With Chicago Park District Superintendent Michael Kelly and a representative of the U.S. Army Corps of Engineers on hand Thursday, Emanuel talked at the Field Museum about the next steps in the evolution.

In the short term, camping permits will be increased by 900 per year starting next year, which the mayor said will give more children in some of Chicago’s hard-scrabble neighborhoods a chance to experience nature.

A pond and a savanna area will also be developed on the 91-acre peninsula.

Camping on this location sounds like a very interesting experience: Lake Michigan on one side, skyline of Chicago in the other direction.

I know some people may still be upset by Daley’s midnight destruction of Meigs Field but this is a reminder of how Chicago continues to develop its lakefront as a park while other cities lag far behind in developing land along their waterways.

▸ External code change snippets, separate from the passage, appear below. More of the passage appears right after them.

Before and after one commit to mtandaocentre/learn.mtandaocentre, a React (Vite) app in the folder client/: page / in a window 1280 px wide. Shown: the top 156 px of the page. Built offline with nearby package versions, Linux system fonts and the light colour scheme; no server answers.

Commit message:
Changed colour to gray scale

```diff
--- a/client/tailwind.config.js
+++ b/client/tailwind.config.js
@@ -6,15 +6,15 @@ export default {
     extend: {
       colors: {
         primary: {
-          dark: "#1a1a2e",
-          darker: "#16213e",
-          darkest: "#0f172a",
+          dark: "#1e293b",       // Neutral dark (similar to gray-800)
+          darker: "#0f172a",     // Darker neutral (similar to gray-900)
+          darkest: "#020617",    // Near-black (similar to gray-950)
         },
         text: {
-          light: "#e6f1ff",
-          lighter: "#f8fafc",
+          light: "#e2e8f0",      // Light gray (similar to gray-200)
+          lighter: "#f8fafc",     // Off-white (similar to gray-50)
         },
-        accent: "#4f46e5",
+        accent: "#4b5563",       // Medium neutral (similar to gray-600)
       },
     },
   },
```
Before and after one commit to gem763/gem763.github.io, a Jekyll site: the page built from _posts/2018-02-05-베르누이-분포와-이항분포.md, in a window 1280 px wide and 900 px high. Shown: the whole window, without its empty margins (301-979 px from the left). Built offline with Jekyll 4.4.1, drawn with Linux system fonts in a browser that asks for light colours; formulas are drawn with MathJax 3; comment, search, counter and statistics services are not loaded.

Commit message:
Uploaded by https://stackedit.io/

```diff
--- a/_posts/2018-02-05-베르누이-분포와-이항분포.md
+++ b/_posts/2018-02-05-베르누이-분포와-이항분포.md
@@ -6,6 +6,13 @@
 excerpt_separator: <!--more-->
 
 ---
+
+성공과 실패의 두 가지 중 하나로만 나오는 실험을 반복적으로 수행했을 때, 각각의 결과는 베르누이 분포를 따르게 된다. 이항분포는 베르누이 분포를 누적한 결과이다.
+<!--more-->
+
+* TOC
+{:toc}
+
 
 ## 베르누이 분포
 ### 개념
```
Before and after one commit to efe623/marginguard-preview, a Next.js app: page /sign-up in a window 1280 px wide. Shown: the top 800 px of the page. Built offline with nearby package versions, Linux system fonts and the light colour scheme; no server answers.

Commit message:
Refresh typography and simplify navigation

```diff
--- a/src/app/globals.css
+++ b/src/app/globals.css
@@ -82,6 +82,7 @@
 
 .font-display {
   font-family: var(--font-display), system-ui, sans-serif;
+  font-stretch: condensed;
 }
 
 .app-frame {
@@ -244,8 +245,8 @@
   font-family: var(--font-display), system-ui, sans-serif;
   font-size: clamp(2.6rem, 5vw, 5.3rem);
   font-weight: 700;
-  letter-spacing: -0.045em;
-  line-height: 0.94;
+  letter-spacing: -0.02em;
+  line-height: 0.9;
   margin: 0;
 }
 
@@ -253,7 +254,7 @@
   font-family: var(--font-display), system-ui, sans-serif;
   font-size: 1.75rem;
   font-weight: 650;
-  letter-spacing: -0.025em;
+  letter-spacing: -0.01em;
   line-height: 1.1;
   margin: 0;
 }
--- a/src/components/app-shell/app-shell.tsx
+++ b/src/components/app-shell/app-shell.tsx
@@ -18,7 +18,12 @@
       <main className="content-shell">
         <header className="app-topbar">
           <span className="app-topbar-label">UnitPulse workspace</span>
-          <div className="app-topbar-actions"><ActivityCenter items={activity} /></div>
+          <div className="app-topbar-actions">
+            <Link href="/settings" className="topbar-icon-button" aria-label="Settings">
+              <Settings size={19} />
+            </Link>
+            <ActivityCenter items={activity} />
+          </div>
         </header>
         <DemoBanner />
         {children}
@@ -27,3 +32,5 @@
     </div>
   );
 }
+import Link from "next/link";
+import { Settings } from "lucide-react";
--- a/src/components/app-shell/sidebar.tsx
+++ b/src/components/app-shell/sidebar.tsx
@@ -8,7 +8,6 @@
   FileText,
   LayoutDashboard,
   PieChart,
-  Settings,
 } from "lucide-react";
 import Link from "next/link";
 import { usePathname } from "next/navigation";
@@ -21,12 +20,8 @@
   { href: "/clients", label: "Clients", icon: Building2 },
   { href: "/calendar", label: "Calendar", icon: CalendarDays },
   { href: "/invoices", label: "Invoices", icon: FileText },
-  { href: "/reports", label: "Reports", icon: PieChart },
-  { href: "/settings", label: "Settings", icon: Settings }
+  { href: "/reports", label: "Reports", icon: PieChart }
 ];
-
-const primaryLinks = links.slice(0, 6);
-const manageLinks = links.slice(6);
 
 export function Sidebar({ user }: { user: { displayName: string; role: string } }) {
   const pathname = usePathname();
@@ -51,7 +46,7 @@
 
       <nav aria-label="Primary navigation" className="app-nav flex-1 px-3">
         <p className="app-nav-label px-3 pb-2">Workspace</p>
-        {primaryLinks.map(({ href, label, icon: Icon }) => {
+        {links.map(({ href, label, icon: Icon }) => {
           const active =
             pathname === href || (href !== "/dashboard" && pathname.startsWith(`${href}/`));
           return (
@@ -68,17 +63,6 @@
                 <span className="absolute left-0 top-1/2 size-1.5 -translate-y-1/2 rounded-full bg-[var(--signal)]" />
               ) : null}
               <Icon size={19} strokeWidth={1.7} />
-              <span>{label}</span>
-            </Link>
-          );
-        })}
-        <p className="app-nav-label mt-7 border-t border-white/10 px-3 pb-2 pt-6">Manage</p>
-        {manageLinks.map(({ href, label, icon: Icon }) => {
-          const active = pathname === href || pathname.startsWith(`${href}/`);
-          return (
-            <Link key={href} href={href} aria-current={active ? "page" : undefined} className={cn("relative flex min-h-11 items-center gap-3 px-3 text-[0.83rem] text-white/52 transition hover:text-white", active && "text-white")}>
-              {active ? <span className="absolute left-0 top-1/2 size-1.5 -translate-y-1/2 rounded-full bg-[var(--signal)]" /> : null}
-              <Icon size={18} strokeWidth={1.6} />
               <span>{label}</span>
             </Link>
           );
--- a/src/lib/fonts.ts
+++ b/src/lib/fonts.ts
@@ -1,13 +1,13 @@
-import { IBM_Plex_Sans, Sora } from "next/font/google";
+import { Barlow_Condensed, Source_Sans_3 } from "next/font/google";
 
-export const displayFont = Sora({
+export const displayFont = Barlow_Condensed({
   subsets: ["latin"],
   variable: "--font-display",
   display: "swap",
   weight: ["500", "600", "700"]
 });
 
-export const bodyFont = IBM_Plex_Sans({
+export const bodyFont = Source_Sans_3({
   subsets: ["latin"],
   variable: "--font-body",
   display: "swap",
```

Summing up Mayor Daley’s mixed “public housing legacy”

There wasn’t much talk about public housing before the election earlier this year to replace Mayor Daley in Chicago. (Frankly, there isn’t much talk about this at the federal level either.) But one journalist suggests that Mayor Daley left a “complex public housing legacy” for the new Mayor Emanuel:

Last month, as Richard M. Daley approached retirement, the Chicago Housing Authority released a first-of-its-kind report on residents who were forced to leave the high-rises. It concluded that the changes made life safer, more stable and more hopeful for thousands of families.

But while Daley was praised by some for abandoning the high-rise system, housing advocates say the changes have done little to break the grip of poverty.

“As an urban-development strategy, the transformation is an A. It gets a far poorer grade if it is approached as a strategy to help low-income populations to achieve social and economic stability in their lives,” said Columbia University sociologist Sudhir Venkatesh, who spent 18 months living in Chicago’s Robert Taylor Homes as a graduate student in the early 1990s.

Some observers, like author Alex Kotlowitz, fear the disappearance of the high-rises means Chicago’s poverty has passed out of sight and out of mind.

Some of the media talk about public housing in Chicago has been positive: the once notorious high-rises, particularly those at the Robert Taylor Homes on the south side and the Cabrini-Green complex on the north side (see thoughts about the demolition of the last high-rise here, here, here, and here), are now gone. (It was a bit strange last week to ride the Brown Line north out of the Loop and not see any Cabrini-Green high-rises.) In the eyes of the media, the problems of concentrated poverty and crime have been reduced. The land can be put to other uses, particularly at Cabrini-Green as it is very valuable land between Lincoln Park and the Loop.

On the other hand, the concerns of people like Venkatesh and Kotlowitz will not go away. Simply destroying public housing high-rises does not deal with the larger issues: there are still large parts of Chicago where residents have reduced life chances compared to better-off parts of the city. In the article, new Mayor Rahm Emanuel is cited as saying that the goal of reducing the isolation of the public housing residents (the goal that was “short of ending poverty”) has been successful.

I can’t imagine the new mayor will or perhaps even can devote much time to this issue as the persistent problems of budgets, crime, jobs, and education need to be addressed. Still, it will be interesting to see how Emanuel addresses public housing moving forward.

The architectural legacy of Mayor Daley

Chicago Tribune architecture critic Blair Kamin considers Mayor Richard M. Daley’s architectural legacy in Chicago. Here is Kamin’s conclusion after going over Daley’s hits, mixed results, and misses:

Daley was a great mayor. He was also a flawed mayor. Power enabled him to reshape Chicago. And the abuse of power undermined him—and the cityscape he did so much to uplift.

As Kamin suggests, this will take some years and historical perspective to sort out. Regardless of the final verdict, it will be interesting to see how subsequent mayors try or don’t try to live up to a long-serving Mayor who generally went for big efforts with mixed results.